Whatever his origins, our George Budd joined the Royal Sappers and Miners sometime prior to 1857. In that year he left Plymouth on 23rd September and boarded Nile for the Swan River Colony. He was one of 27 RSMs tasked with assisting the warders on board to oversee 270 convicts; no enrolled pensioner guards were on the journey. The RSMs joined the 20th Company in Fremantle on 1st January 1858 (4).
Following his arrival, Budd was assigned as an Instructing Warder to the Port Gregory Convict Depot; George was a miner by occupation. From October 1859 to January 1861 he was stationed at Champion Bay (Geraldton) Convict Depot. In November 1860 he assisted in completing the 300 ft. long jetty, extending into nine ft. of water (at low tide) (5, 6). George Budd, Service No. 4109, was discharged by purchase from the Army on 31st March 1862. There is nothing to suggest in the Pay Lists that he held the rank of corporal as some sources indicate (7,8).
George Budd married Fanny Backshall (var. Backshell) in the Congregational Chapel, Fremantle on 16th February 1862. Over the next ten years they had five children: Harriet Ann (1862), Clara Eliza (1865), Fanny (1867), George Henry (1870) and Herbert William (1872) (9).
George led a productive life in Western Australia. He was a storekeeper, publican of the “No Place Inn” in Howick Street (now Hay Street). He became a Councillor in Perth and a member of IOOF (10). He was (with Gabriel Adams) builder and/or financier of the pearling schooner Clarice which was launched in September 1871. She was described in the press as a ‘smart little craft of 17 tons’. In fact she was a two-masted schooner of 15.8 tons with dimensions of 46.58 x 11.75 x 5.55 ft. (11). Budd acquired land in Perth – Town Lots W38 and W39 (Mangles and Parry Streets) and the north quarter of Town Lot W106 (Stirling and Beaufort Streets) (12).
George Budd died on 11th April in Perth and was buried in East Perth Cemetery on 12th April 1882 (13). He left a Will (14). Fanny Backshall Budd married again – twice – after George’s death (10).
1. 1851 Census of England & Wales HO107-1587-353-40, National Archives, Kew.
2. Baptisms Parish of St Leonard, Shoreditch 1834, p.168, No.1344, London Metropolitan Archives.
3. Alumni Cantabrigienses: A Biographical List of All Known Students, Volume 2, By John Venn.
4. Muster Rolls & Pay Lists January 1858, WO11-158, National Archives, Kew.
5. Dictionary of Warders and Gaolers, p.26, David J. Barker.
6. Memorandum of Amount of Work 1863, Henderson, Manning and Grain.
7. Muster Rolls & Pay Lists Oct 1859 – Mar 1862, WO11-169 to 203, National Archives, Kew.
8. CSR Vol. 499-15, State Records Office, Western Australia AND Ephemera PR 6547, F H Broomhall, Battye Library, Western Australia.
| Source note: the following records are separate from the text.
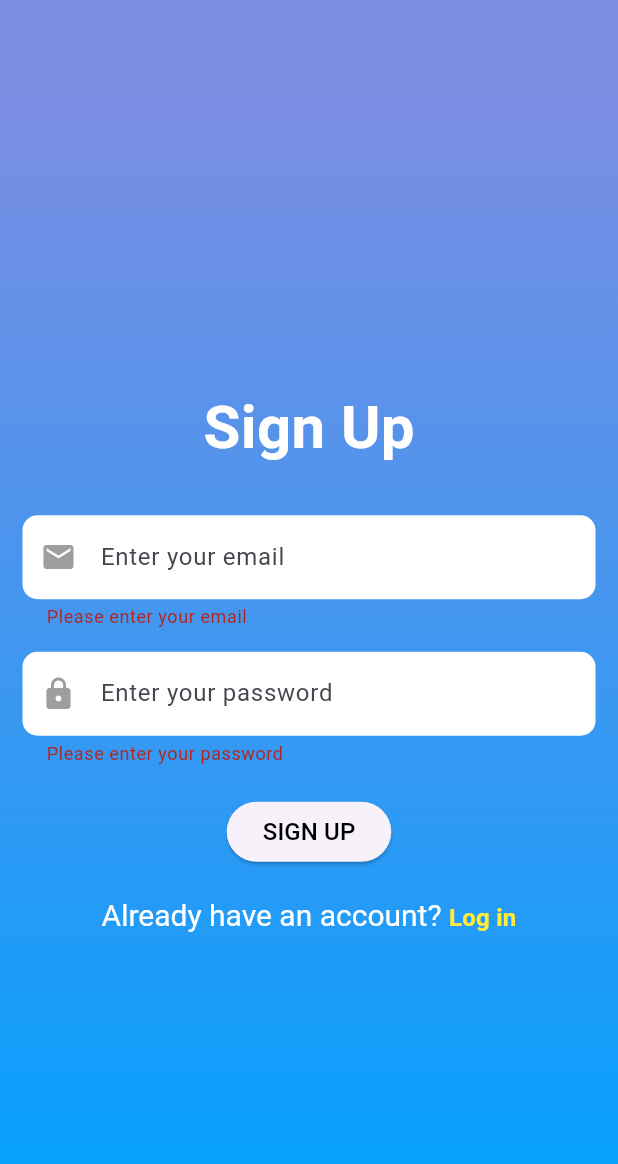
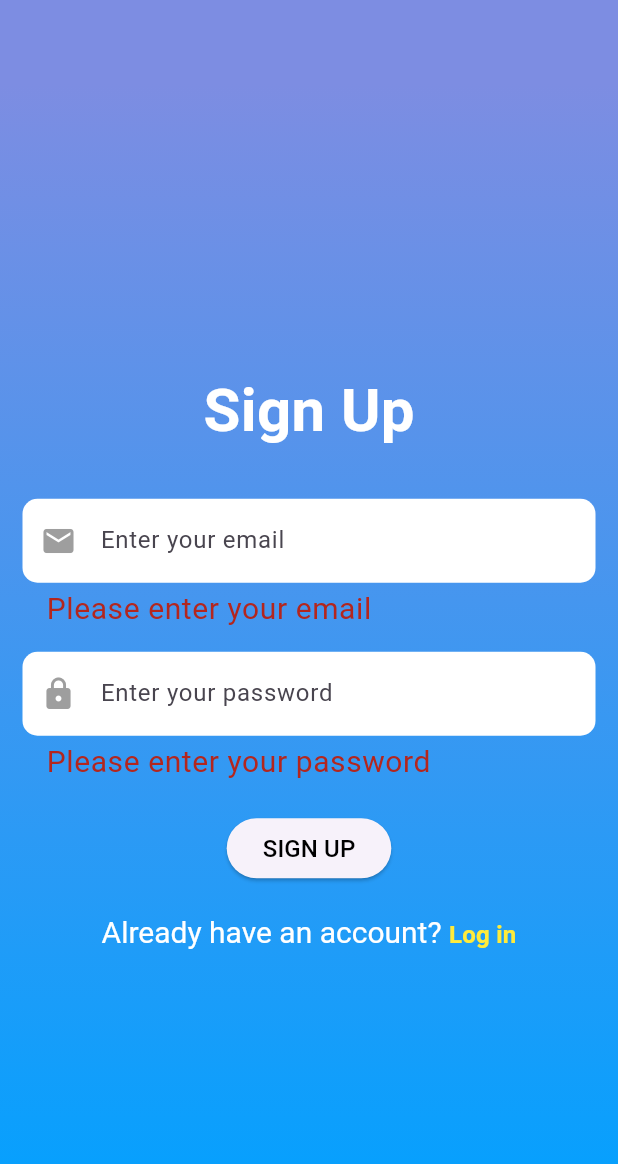
Before and after one commit to chrisG759/firebase-appClone, a Flutter app: the screen it shows after launch, after a tap on "SIGN UP", on a phone screen of 412 x 824 dp. Shown: the top 1164 px of the screen. Run offline on Flutter 3.47's test engine with Material 3 defaults, Android fonts, the phone set to English and light mode, and no system bars; our stand-ins replace cloud_firestore, firebase_auth, firebase_core; accounts and stored records are empty.

Commit message:
Changed error message font style

```diff
--- a/lib/home_page.dart
+++ b/lib/home_page.dart
@@ -36,7 +36,7 @@ class _HomePageState extends State<HomePage> {
               children: [
                 TextFormField(
                   controller: titleController,
-                  decoration: const InputDecoration(hintText: 'Project Title'),
+                  decoration: const InputDecoration(hintText: 'Project Title', errorStyle: TextStyle(fontSize: 15),),
                   validator: (value){
                     if(value == null || value.isEmpty){
                       return "Please enter project title";
@@ -46,7 +46,7 @@ class _HomePageState extends State<HomePage> {
                 ),
                 TextFormField(
                   controller: descriptionController,
-                  decoration: const InputDecoration(hintText: 'Description'),
+                  decoration: const InputDecoration(hintText: 'Description', errorStyle: TextStyle(fontSize: 15),),
                   validator: (value) {
                     if(value == null || value.isEmpty){
                       return "Please enter project description";
--- a/lib/login.dart
+++ b/lib/login.dart
@@ -118,6 +118,7 @@ class _LoginPageState extends State<LoginPage> {
                     },
                     controller: emailController,
                     decoration: const InputDecoration(
+                      errorStyle: TextStyle(fontSize: 20),
                       hintText: "Enter your email",
                       prefixIcon: Icon(Icons.email, color: Colors.grey),
                       filled: true,
@@ -143,6 +144,7 @@ class _LoginPageState extends State<LoginPage> {
                       prefixIcon: Icon(Icons.lock, color: Colors.grey),
                       filled: true,
                       fillColor: Colors.white,
+                      errorStyle: TextStyle(fontSize: 20),
                       border: OutlineInputBorder(
                         borderRadius: BorderRadius.all(Radius.circular(10)),
                         borderSide: BorderSide.none,
--- a/lib/project_page.dart
+++ b/lib/project_page.dart
@@ -44,7 +44,7 @@ class _ProjectPageState extends State<ProjectPage> {
                       return null;
                     },
                     controller: taskTitleController,
-                    decoration: const InputDecoration(hintText: 'Task title'),
+                    decoration: const InputDecoration(hintText: 'Task title', errorStyle: TextStyle(fontSize: 15),),
                   ),
                   TextFormField(
                     validator: (value){
@@ -54,7 +54,7 @@ class _ProjectPageState extends State<ProjectPage> {
                       return null;
                     },
                     controller: taskDescriptionController,
-                    decoration: const InputDecoration(hintText: 'Task description'),
+                    decoration: const InputDecoration(hintText: 'Task description', errorStyle: TextStyle(fontSize: 15),),
                   ),
                 ]
             )
--- a/lib/signup.dart
+++ b/lib/signup.dart
@@ -79,6 +79,7 @@ class _SignUpPageState extends State<SignUpPage> {
                     prefixIcon: Icon(Icons.email, color: Colors.grey),
                     filled: true,
                     fillColor: Colors.white,
+                      errorStyle: TextStyle(fontSize: 20),
                     border: OutlineInputBorder(
                       borderRadius: BorderRadius.all(Radius.circular(10)),
                       borderSide: BorderSide.none,
@@ -99,6 +100,7 @@ class _SignUpPageState extends State<SignUpPage> {
                     prefixIcon: Icon(Icons.lock, color: Colors.grey),
                     filled: true,
                     fillColor: Colors.white,
+                      errorStyle: TextStyle(fontSize: 20),
                     border: OutlineInputBorder(
                       borderRadius: BorderRadius.all(Radius.circular(10)),
                       borderSide: BorderSide.none,
```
This references used for Budd’s arrival on the Anna Robertson in the resource ‘Passenger Arrivals in Western Australia 1830-1890’ is incorrect. CSR Vol. 499-15 is a list of 20th Company RE soldiers discharged in WA written and signed by Captain E M. Grain, March 1862.
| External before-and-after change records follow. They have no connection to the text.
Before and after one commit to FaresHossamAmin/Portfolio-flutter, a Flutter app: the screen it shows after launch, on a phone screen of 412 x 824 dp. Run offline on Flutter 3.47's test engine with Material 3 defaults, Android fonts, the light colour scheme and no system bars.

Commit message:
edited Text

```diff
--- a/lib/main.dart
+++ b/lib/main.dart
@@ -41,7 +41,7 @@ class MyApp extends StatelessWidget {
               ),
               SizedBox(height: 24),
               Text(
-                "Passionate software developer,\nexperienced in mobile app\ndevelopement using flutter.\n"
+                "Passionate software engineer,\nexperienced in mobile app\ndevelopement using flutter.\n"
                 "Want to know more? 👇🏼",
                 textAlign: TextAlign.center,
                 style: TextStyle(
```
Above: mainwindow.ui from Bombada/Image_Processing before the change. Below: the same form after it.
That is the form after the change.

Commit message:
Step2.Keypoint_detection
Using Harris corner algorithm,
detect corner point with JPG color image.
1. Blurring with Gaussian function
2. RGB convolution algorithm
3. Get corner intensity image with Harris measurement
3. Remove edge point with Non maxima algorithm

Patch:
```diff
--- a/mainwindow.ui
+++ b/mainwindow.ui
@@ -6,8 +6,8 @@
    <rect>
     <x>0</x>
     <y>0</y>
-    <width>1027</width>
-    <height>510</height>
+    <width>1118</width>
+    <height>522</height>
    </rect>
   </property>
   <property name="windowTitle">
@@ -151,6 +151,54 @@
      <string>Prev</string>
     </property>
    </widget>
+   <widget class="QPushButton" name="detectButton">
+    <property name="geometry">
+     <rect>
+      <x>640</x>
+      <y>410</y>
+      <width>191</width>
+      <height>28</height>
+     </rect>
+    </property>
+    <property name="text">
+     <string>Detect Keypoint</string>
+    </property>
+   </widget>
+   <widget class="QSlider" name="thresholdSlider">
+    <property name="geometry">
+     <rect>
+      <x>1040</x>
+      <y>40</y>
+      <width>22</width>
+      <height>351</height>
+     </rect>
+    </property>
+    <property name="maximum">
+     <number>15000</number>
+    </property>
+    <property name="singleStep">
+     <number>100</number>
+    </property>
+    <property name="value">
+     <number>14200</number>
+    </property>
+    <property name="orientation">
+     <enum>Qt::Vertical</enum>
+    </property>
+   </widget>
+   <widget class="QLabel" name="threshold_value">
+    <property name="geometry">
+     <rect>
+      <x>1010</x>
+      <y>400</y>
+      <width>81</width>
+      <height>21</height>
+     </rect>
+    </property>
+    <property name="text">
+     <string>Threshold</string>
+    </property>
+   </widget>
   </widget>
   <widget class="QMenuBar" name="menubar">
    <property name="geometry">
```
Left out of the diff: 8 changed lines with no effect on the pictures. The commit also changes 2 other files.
9. Certified Copy of Marriage Ref. 1746/1862 & WA Birth Index, GRO, Perth.
10. Bicentennial Dictionaries Vol. 1, p. 382, Rica Erickson.
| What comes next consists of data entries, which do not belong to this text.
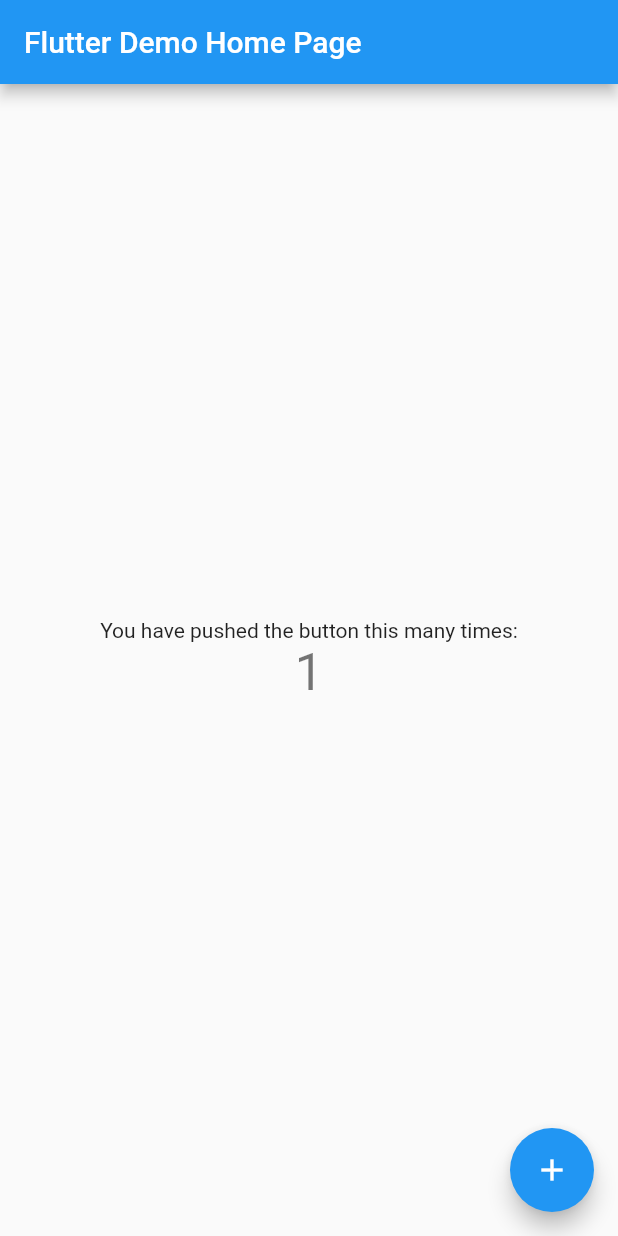
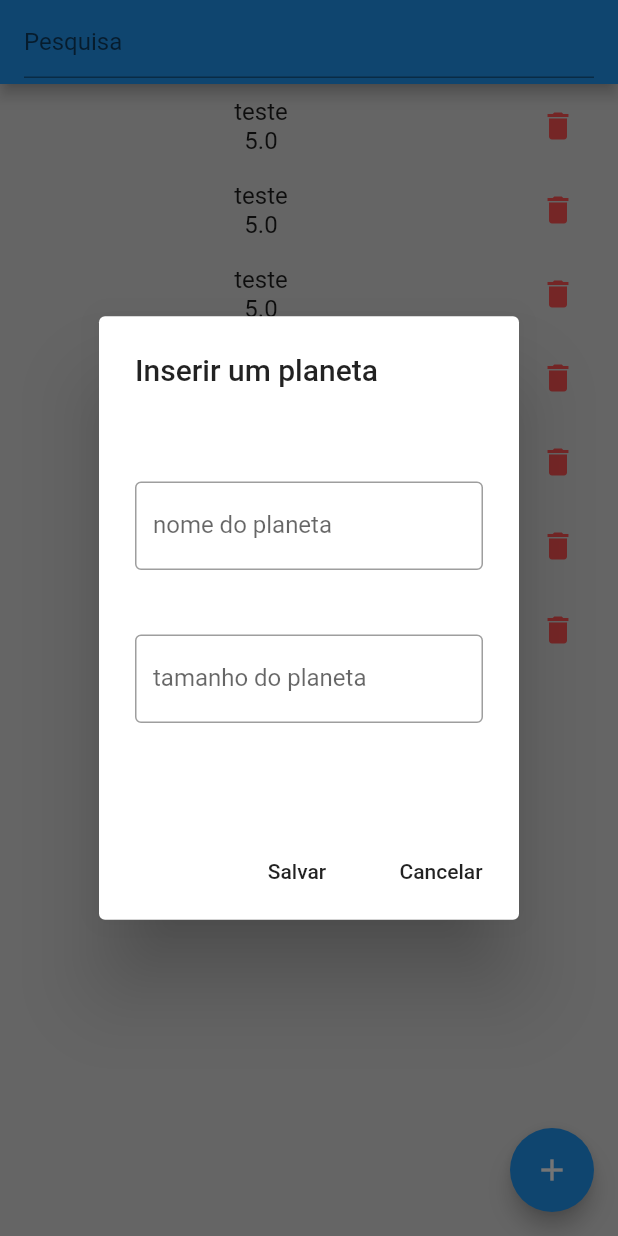
Before and after one commit to tiagokazuolino/NAC-3-MOBX, a Flutter app: the screen it shows after launch, after a tap on the "add" icon, on a phone screen of 412 x 824 dp. Run offline on Flutter 3.47's test engine with Material 2 defaults, Android fonts, the light colour scheme and no system bars; our stand-ins replace mobx; missing offline and left inert: dart:ffi; generated files the repository leaves out were written again.

Commit message:
Install mobx

```diff
--- a/lib/main.dart
+++ b/lib/main.dart
@@ -1,4 +1,5 @@
 import 'package:flutter/material.dart';
+import 'package:nac3_mobx/views/planet_listview.dart';
 
 void main() {
   runApp(const MyApp());
@@ -12,104 +13,11 @@
   Widget build(BuildContext context) {
     return MaterialApp(
       title: 'Flutter Demo',
+      debugShowCheckedModeBanner: false,
       theme: ThemeData(
-        // This is the theme of your application.
-        //
-        // Try running your application with "flutter run". You'll see the
-        // application has a blue toolbar. Then, without quitting the app, try
-        // changing the primarySwatch below to Colors.green and then invoke
-        // "hot reload" (press "r" in the console where you ran "flutter run",
-        // or simply save your changes to "hot reload" in a Flutter IDE).
-        // Notice that the counter didn't reset back to zero; the application
-        // is not restarted.
         primarySwatch: Colors.blue,
       ),
-      home: const MyHomePage(title: 'Flutter Demo Home Page'),
+      home: const PlanetListView(),
     );
   }
 }
-
-class MyHomePage extends StatefulWidget {
-  const MyHomePage({Key? key, required this.title}) : super(key: key);
-
-  // This widget is the home page of your application. It is stateful, meaning
-  // that it has a State object (defined below) that contains fields that affect
-  // how it looks.
-
-  // This class is the configuration for the state. It holds the values (in this
-  // case the title) provided by the parent (in this case the App widget) and
-  // used by the build method of the State. Fields in a Widget subclass are
-  // always marked "final".
-
-  final String title;
-
-  @override
-  State<MyHomePage> createState() => _MyHomePageState();
-}
-
-class _MyHomePageState extends State<MyHomePage> {
-  int _counter = 0;
-
-  void _incrementCounter() {
-    setState(() {
-      // This call to setState tells the Flutter framework that something has
-      // changed in this State, which causes it to rerun the build method below
-      // so that the display can reflect the updated values. If we changed
-      // _counter without calling setState(), then the build method would not be
-      // called again, and so nothing would appear to happen.
-      _counter++;
-    });
-  }
-
-  @override
-  Widget build(BuildContext context) {
-    // This method is rerun every time setState is called, for instance as done
-    // by the _incrementCounter method above.
-    //
-    // The Flutter framework has been optimized to make rerunning build methods
-    // fast, so that you can just rebuild anything that needs updating rather
-    // than having to individually change instances of widgets.
-    return Scaffold(
-      appBar: AppBar(
-        // Here we take the value from the MyHomePage object that was created by
-        // the App.build method, and use it to set our appbar title.
-        title: Text(widget.title),
-      ),
-      body: Center(
-        // Center is a layout widget. It takes a single child and positions it
-        // in the middle of the parent.
-        child: Column(
-          // Column is also a layout widget. It takes a list of children and
-          // arranges them vertically. By default, it sizes itself to fit its
-          // children horizontally, and tries to be as tall as its parent.
-          //
-          // Invoke "debug painting" (press "p" in the console, choose the
-          // "Toggle Debug Paint" action from the Flutter Inspector in Android
-          // Studio, or the "Toggle Debug Paint" command in Visual Studio Code)
-          // to see the wireframe for each widget.
-          //
-          // Column has various properties to control how it sizes itself and
-          // how it positions its children. Here we use mainAxisAlignment to
-          // center the children vertically; the main axis here is the vertical
-          // axis because Columns are vertical (the cross axis would be
-          // horizontal).
-          mainAxisAlignment: MainAxisAlignment.center,
-          children: <Widget>[
-            const Text(
-              'You have pushed the button this many times:',
-            ),
-            Text(
-              '$_counter',
-              style: Theme.of(context).textTheme.headline4,
-            ),
-          ],
-        ),
-      ),
-      floatingActionButton: FloatingActionButton(
-        onPressed: _incrementCounter,
-        tooltip: 'Increment',
-        child: const Icon(Icons.add),
-      ), // This trailing comma makes auto-formatting nicer for build methods.
-    );
-  }
-}
--- /dev/null
+++ b/lib/model/planet_model.dart
@@ -0,0 +1,11 @@
+import 'dart:ffi';
+
+class Planet {
+  String nome;
+  double size;
+
+  Planet({
+    required this.nome,
+    required this.size,
+  });
+}
--- /dev/null
+++ b/lib/views/planet_listview.dart
@@ -0,0 +1,94 @@
+import 'package:flutter/material.dart';
+import 'package:nac3_mobx/views_models/planet_viewmodel.dart';
+
+class PlanetListView extends StatelessWidget {
+  const PlanetListView({Key? key}) : super(key: key);
+
+  @override
+  Widget build(BuildContext context) {
+    Size size = MediaQuery.of(context).size;
+    _dialog() {
+      showDialog(
+          context: context,
+          builder: (_) {
+            return AlertDialog(
+              title: const Text("Inserir um planeta"),
+              actions: [
+                FlatButton(onPressed: () {}, child: const Text('Salvar')),
+                FlatButton(
+                    onPressed: () {
+                      Navigator.pop(context);
+                    },
+                    child: const Text('Cancelar'))
+              ],
+              content: SizedBox(
+                height: size.height * 0.3,
+                child: Column(
+                  children: [
+                    const Spacer(),
+                    TextField(
+                      onChanged: (value) {},
+                      decoration: const InputDecoration(
+                        border: OutlineInputBorder(),
+                        labelText: "nome do planeta",
+                      ),
+                    ),
+                    const Spacer(),
+                    TextField(
+                      onChanged: (value) {},
+                      decoration: const InputDecoration(
+                        border: OutlineInputBorder(),
+                        labelText: "tamanho do planeta",
+                      ),
+                    ),
+                    const Spacer(),
+                  ],
+                ),
+              ),
+            );
+          });
+    }
+
+    final planetViewModel = PlanetViewModel();
+    return SafeArea(
+      child: Scaffold(
+        appBar: AppBar(
+          title: const TextField(
+            decoration: InputDecoration(hintText: "Pesquisa"),
+          ),
+        ),
+        body: Container(
+          color: Colors.black12,
+          height: size.height,
+          width: size.width,
+          child: Expanded(
+            child: ListView.builder(
+                shrinkWrap: true,
+                itemCount: planetViewModel.listItens.length,
+                itemBuilder: (_, index) {
+                  return ListTile(
+                    title: Column(
+                      children: [
+                        Text(planetViewModel.listItens[index].nome),
+                        Text(planetViewModel.listItens[index].size.toString()),
+                      ],
+                    ),
+                    trailing: IconButton(
+                      color: Colors.redAccent,
+                      icon: const Icon(Icons.delete),
+                      onPressed: () {},
+                    ),
+                  );
+                }),
+          ),
+        ),
+        floatingActionButton: FloatingActionButton(
+          child: const Icon(Icons.add),
+          onPressed: () {
+            _dialog();
+          },
+        ),
+      ),
+    );
+  }
+}
--- /dev/null
+++ b/lib/views_models/item_viewmodel.dart
@@ -0,0 +1,20 @@
+import 'package:mobx/mobx.dart';
+part 'item_viewmodel.g.dart';
+
+class ItemViewModel = _ItemViewModelBase with _$ItemViewModel;
+
+abstract class _ItemViewModelBase with Store {
+  _ItemViewModelBase({required this.nome, required this.size});
+
+  @observable
+  String nome = "";
+
+  @observable
+  double size = 0.0;
+
+  @action
+  setNome(String value) => nome = value;
+
+  @action
+  setSize(double value) => size = value;
+}
--- /dev/null
+++ b/lib/views_models/planet_viewmodel.dart
@@ -0,0 +1,18 @@
+import 'package:mobx/mobx.dart';
+import 'item_viewmodel.dart';
+part 'planet_viewmodel.g.dart';
+
+class PlanetViewModel = _PlanetViewModelBase with _$PlanetViewModel;
+
+abstract class _PlanetViewModelBase with Store {
+  @observable
+  List<ItemViewModel> listItens = [
+    ItemViewModel(nome: "teste", size: 5.0),
+    ItemViewModel(nome: "teste", size: 5.0),
+    ItemViewModel(nome: "teste", size: 5.0),
+    ItemViewModel(nome: "teste", size: 5.0),
+    ItemViewModel(nome: "teste", size: 5.0),
+    ItemViewModel(nome: "teste", size: 5.0),
+    ItemViewModel(nome: "teste", size: 5.0),
+  ];
+}
```
Also changed, not shown: pubspec.yaml (+5 -2 lines), lib/views_models/item_viewmodel.g.dart (added), lib/views_models/planet_viewmodel.g.dart (added), pubspec.lock.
11. They Kept This State Afloat: shipbuilders, boatbuilders and shipwrights of WA, 1829-1929, Rod Dickson, 1995.
12. Land Titles Office advertisement, Daily News 14 Apr 1893.
13. Record of burial and photograph of grave courtesy of East Perth Cemetery website.
14. Cons. 3403-1882-645, State Records Office, Western Australia.
© Diane Oldman 2015